“The downside is we don’t respect boundaries anymore,” said Dr. Rea Celine Villa, a senior psychologist of Mind You Mental Health Systems, which provides mental health services. 

The chorus of offensive comments and questions — “You gained weight!” “When are you going to marry?” “Why is your child even taking that university degree? Graduates of that degree don’t earn much!” — can be attributed to a lack of skill in small talk, Dr. Villa said, citing the sociologist Bro. Clifford T. Sorita, who spoke about the Filipino fondness for uncomfortable personal questions as conversation starters with GMA News Online.  

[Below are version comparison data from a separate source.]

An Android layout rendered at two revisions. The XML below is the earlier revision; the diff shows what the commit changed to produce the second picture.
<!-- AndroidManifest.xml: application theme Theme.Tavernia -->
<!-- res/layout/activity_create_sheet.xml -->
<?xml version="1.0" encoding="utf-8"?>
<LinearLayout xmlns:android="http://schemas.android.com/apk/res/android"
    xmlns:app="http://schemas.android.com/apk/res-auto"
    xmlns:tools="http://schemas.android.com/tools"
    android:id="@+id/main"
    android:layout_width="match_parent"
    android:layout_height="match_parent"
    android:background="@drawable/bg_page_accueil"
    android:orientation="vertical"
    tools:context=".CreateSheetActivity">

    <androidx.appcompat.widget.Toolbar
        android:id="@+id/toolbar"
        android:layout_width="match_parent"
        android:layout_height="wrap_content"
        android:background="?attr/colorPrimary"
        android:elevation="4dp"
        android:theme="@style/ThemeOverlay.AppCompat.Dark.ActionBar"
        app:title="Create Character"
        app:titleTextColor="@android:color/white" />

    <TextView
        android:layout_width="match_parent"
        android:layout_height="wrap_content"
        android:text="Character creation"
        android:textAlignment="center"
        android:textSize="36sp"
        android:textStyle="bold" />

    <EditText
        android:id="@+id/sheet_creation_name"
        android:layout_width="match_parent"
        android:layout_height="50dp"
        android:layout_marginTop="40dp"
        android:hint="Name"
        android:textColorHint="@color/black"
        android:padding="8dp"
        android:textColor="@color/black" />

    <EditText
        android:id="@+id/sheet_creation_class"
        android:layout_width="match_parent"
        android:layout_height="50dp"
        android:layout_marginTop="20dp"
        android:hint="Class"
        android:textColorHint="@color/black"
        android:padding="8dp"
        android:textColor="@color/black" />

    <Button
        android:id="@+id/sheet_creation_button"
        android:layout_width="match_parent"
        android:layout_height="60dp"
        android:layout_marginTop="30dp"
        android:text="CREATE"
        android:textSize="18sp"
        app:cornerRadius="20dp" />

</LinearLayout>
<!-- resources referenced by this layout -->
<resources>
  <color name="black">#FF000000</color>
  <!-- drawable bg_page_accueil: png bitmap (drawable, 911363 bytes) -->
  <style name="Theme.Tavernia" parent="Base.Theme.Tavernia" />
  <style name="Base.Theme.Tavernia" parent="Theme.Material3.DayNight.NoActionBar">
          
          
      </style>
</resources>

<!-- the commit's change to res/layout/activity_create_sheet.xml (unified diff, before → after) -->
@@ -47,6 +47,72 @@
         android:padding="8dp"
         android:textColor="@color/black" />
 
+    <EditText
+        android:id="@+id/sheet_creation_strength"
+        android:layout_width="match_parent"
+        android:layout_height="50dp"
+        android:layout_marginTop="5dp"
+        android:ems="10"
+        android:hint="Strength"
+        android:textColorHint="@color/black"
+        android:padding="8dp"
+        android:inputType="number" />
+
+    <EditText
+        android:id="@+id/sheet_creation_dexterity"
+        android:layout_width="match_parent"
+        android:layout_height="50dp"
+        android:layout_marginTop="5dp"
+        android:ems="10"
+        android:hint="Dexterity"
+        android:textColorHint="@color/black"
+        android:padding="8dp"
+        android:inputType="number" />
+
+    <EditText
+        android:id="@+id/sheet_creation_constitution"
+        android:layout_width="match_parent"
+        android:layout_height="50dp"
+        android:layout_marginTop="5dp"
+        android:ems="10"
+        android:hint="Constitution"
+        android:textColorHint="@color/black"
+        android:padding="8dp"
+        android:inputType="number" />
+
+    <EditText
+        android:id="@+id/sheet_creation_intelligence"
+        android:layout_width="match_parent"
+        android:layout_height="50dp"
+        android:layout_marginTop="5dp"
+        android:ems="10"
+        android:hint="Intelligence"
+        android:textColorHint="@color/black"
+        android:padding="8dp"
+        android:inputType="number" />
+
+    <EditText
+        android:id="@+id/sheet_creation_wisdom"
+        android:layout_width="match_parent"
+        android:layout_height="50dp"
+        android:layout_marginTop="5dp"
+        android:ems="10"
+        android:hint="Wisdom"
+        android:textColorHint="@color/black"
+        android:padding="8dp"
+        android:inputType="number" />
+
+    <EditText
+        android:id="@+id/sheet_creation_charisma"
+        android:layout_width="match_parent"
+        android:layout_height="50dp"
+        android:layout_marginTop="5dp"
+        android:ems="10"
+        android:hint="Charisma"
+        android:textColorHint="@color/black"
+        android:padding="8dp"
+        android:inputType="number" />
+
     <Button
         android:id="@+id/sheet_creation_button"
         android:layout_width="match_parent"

While Westerners build rapport by referencing the weather, Filipinos go straight for the jugular and ask about intimate details, said Dr. Villa in the vernacular. 

“We try our best to build rapport with relatives, but it sometimes comes off as off,” she added. “We need to refine this method.”  

Individuals at the receiving end of these intrusive questions should deflect, diffuse, or decide to decline, and “respectfully agree to disagree,” suggested Dr. Villa at a Dec. 14 webinar.   

“Don’t be afraid to communicate,” she said, adding that family reunions can be marked by joy and humor without the meddling and gossip. — P. B. Mirasol